What's New in Cervical Cancer Research and Treatment?
New ways to prevent and treat cancer of the cervix are being researched. Some of the promising new developments include the following:
Sentinel lymph node biopsy (SNLB)
During surgery for cervical cancer, lymph nodes in the pelvis may be removed to check for cancer spread. Instead of removing many lymph nodes, a technique called sentinel lymph node biopsy can be used to target just the few lymph nodes most likely to contain cancer. In this technique a blue dye containing a radioactive tracer is injected into the cancer and allowed to drain into lymph nodes. Then, during surgery, the lymph nodes that contain radiation and the blue dye can be identified and removed. These are the lymph nodes most likely to contain cancer if it has spread. If these lymph nodes don’t contain cancer, the other lymph nodes don’t need to be removed. Removing fewer lymph nodes may lower the risk of later problems, such as lymphedema of the legs.

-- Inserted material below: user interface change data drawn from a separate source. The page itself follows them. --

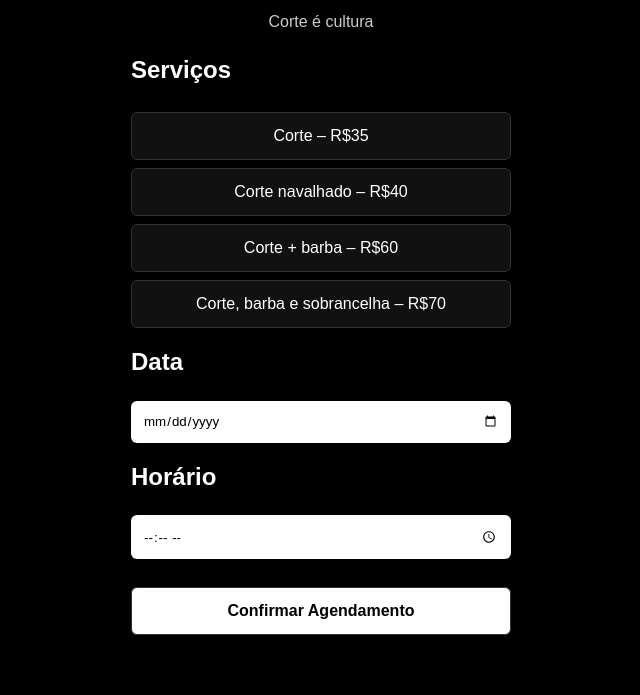
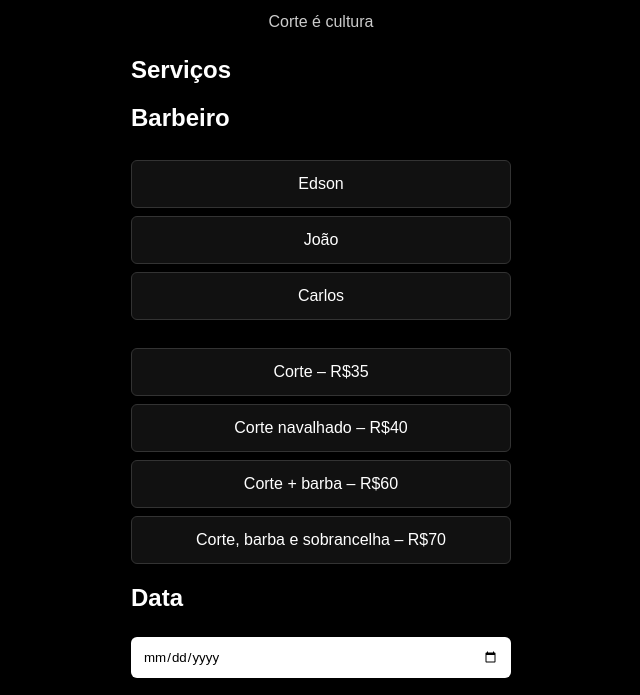
Before and after one commit to Edsonfadez/Barbearia-Fadezz-, a plain HTML site: page index.html in a window 1280 px wide. Shown: the part 99-794 px from the top of the page, without its empty margins (319-959 px from the left). Drawn offline with Linux system fonts and the light colour scheme.

Commit message:
Update index.html

```diff
--- a/index.html
+++ b/index.html
@@ -13,9 +13,14 @@
 
   <h1>Barbearia Fadez</h1>
   <p class="slogan">Corte é cultura</p>
-
+<section>
+  <h2>Serviços</h2>
     <section>
-      <h2>Serviços</h2>
+  <h2>Barbeiro</h2>
+  <button onclick="selecionarBarbeiro('Edson')">Edson</button>
+  <button onclick="selecionarBarbeiro('João')">João</button>
+  <button onclick="selecionarBarbeiro('Carlos')">Carlos</button>
+</section>
       <button onclick="selecionarServico('Corte',35)">Corte – R$35</button>
       <button onclick="selecionarServico('Corte navalhado',40)">Corte navalhado – R$40</button>
       <button onclick="selecionarServico('Corte + barba',60)">Corte + barba – R$60</button>
```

A clinical trial is looking at a different way of doing a sentinel node biopsy procedure. It maps the lymph nodes using with robotic (laparoscopic) assisted near infrared imaging after injecting indocyanine green (ICG) dye into the cervix.
SLNB is not a standard procedure for cervical cancer at this time. Available studies suggest that SLNB may be helpful in early-stage cervical cancer, but more studies are planned to see if this procedure should routinely become part of the treatment.
In cancer, the immune system cannot control the fast growth of tumor cells. Recently, new drugs called immune checkpoint inhibitors have been developed that “reset” the immune system. They have been found to be active in treating a number of types of cancer. Their helpfulness in cervical cancer treatment is not yet known, but clinical trials are underway to find out more. See Cancer Immunotherapy for more information on this type of treatment.
Vaccines have been developed to prevent infection with some of the HPV types that cause associated with cervical cancer. Currently available vaccines are intended to produce immunity to HPV types that cause about 90% of cervical cancers. Studies are being done to see how well these vaccines will reduce the risk of cervical cancer.
Vaccines are also being developed to prevent infection with some of the other HPV types that also cause cancer. Studies are being done to see how well these vaccines will reduce the risk of cervical cancer.
Some experimental vaccines are also being studied for women with established HPV infections, to help their immune systems destroy the virus and cure the infection before a cancer develops.
Still other vaccines are meant to help women who already have advanced cervical cancer. These vaccines attempt to produce an immune reaction to the parts of the virus (E6 and E7 proteins) that make the cervical cancer cells grow abnormally. It is hoped that this immunity will kill the cancer cells or stop them from growing. One such study in advanced cervical cancer showed tumor shrinkage with a vaccine against the E7 protein.
As researchers have learned more about the gene changes in cells that cause cancer, they have been able to develop newer drugs that specifically target these changes. These targeted drugs work differently from standard chemotherapy drugs. They often have different (and less severe) side effects. These drugs may be used alone or with more traditional chemotherapy.
Pazopanib is a type of targeted drug that blocks certain growth factors that help cancer cells grow. It has shown to be helpful in some early studies of patients with advanced cervical cancer. This drug continues to be studied.
Some research indicates that adding hyperthermia to radiation may help keep the cancer from coming back and help patients live longer. Hyperthermia is a treatment that raises the temperature in the area where the tumor is, most often by using radiofrequency antennae placed around the patient.
Last Medical Review: November 16, 2016 Last Revised: December 5, 2016